Demystifying TFX Standard Components08 Sep 2020 by dzlab
When we think about ML we tend to focus on the model training part. But when we move to production we realize that there many other pieces that are very important for the model to be available and robust over its lifetime.
A production solution requires so much more to be able to deal with all issues that we face during ML development:
- Labeled data (how to get it) I may have terabytes of data but I need a label for them
- Feature space coverage: does my data cover the feature space when I’m going to run inference on them
- Minimal dimensionality: is my dimensionality minimized or can I do more to simplify my feature set/vector to make the model more efficient
- Maximum predictive data: how to get the predictive information in the data I’m choosing

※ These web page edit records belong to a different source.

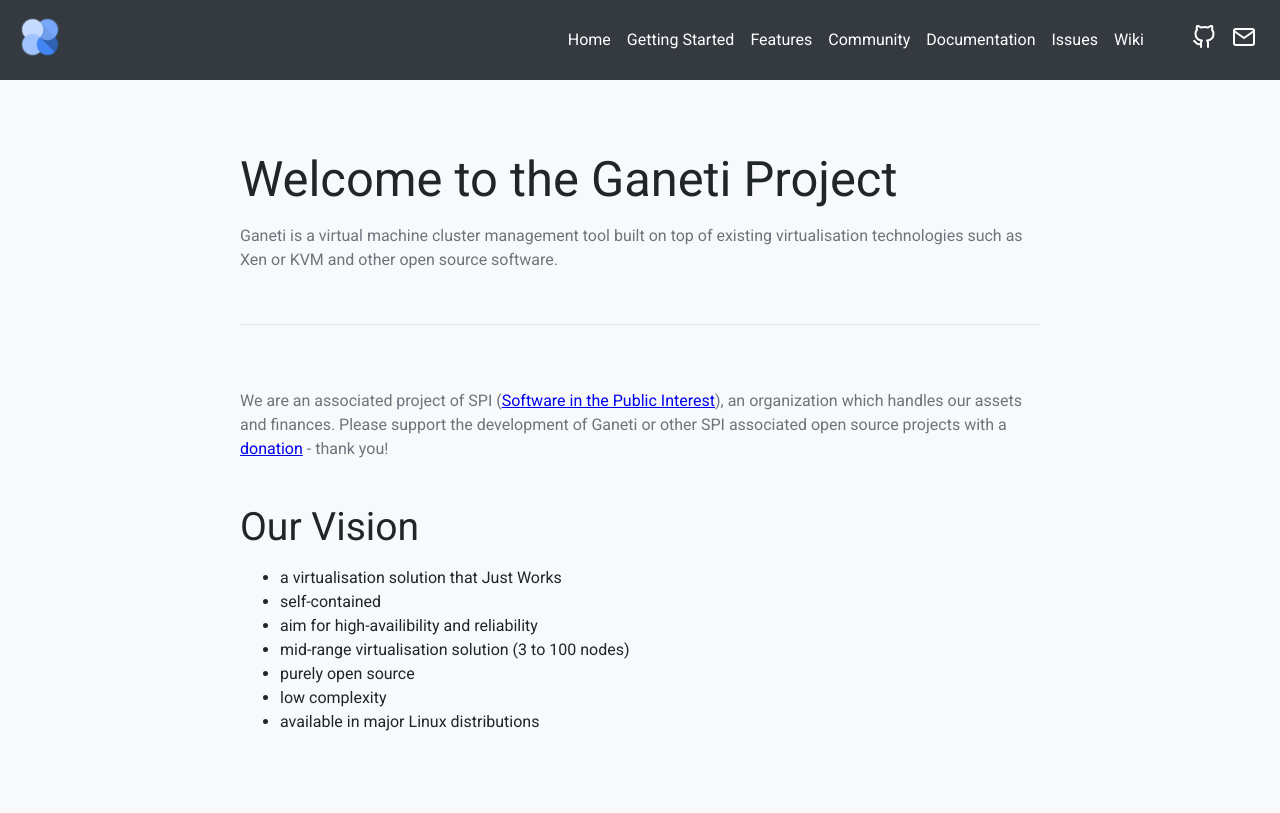
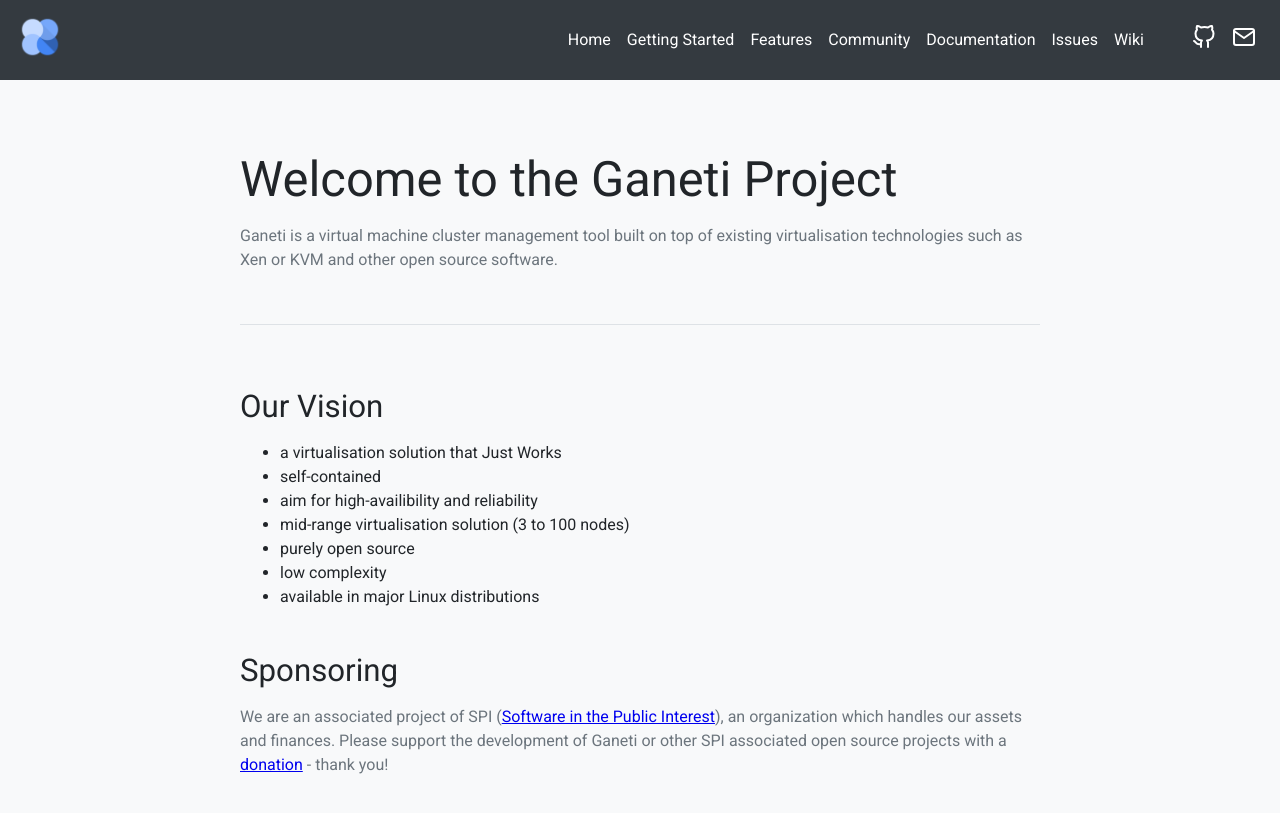
Before and after one commit to ganeti/ganeti.org, a Jekyll site: the page built from index.html, in a window 1280 px wide and 937 px high. Shown: the top 813 px of the window. Built offline with Jekyll 4.4.1, drawn with Linux system fonts in a browser that asks for light colours; part of the change alters nothing that is shown.

Commit message:
Restructure landing page for better readability
Signed-off-by: Rudolph Bott <r@spam.wtf>

```diff
--- a/index.html
+++ b/index.html
@@ -12,13 +12,7 @@ title: Ganeti
 	</header>
 
 	<section>
-		<p>
-			We are an associated project of SPI (<a href="https://spi-inc.org/">Software in the Public Interest</a>),
-			an organization which handles our assets and finances. Please support the development of Ganeti or other SPI
-			associated open source projects with a <a href="https://spi-inc.org/donations/">donation</a> - thank you!
-		</p>
-
-		<h2>Our Vision</h2>
+		<h3>Our Vision</h3>
 		<ul>
 			<li>a virtualisation solution that Just Works</li>
 			<li>self-contained</li>
@@ -28,5 +22,11 @@ title: Ganeti
 			<li>low complexity</li>
 			<li>available in major Linux distributions</li>
 		</ul>
+		<h3>Sponsoring</h3>
+		<p>
+			We are an associated project of SPI (<a href="https://spi-inc.org/">Software in the Public Interest</a>),
+			an organization which handles our assets and finances. Please support the development of Ganeti or other SPI
+			associated open source projects with a <a href="https://spi-inc.org/donations/">donation</a> - thank you!
+		</p>
 	</section>
 </article>
```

- Fairness: Are we serving all customers fairly no matter where they are, what religion, what language they speak, what demographic they may be. You want to serve those people as well as you can, you don’t want disadvantaged people.
- Rare conditions: especially in things like healthcare, we make a prediction that’s very important to someone’s life on a condition that occurs very rarely
- Data lifecycle management: understanding this is important, once you have trained a model and put it in production this is the starting point, how are we going to maintain that over the lifetime as the world changes, data changes, things in your domain changes.
TFX is a flexible ML platform that lets users build ML pipelines, using different orchestrators and different underlying execution engines. It also implements some best practices to standardize ML models lifecycle management:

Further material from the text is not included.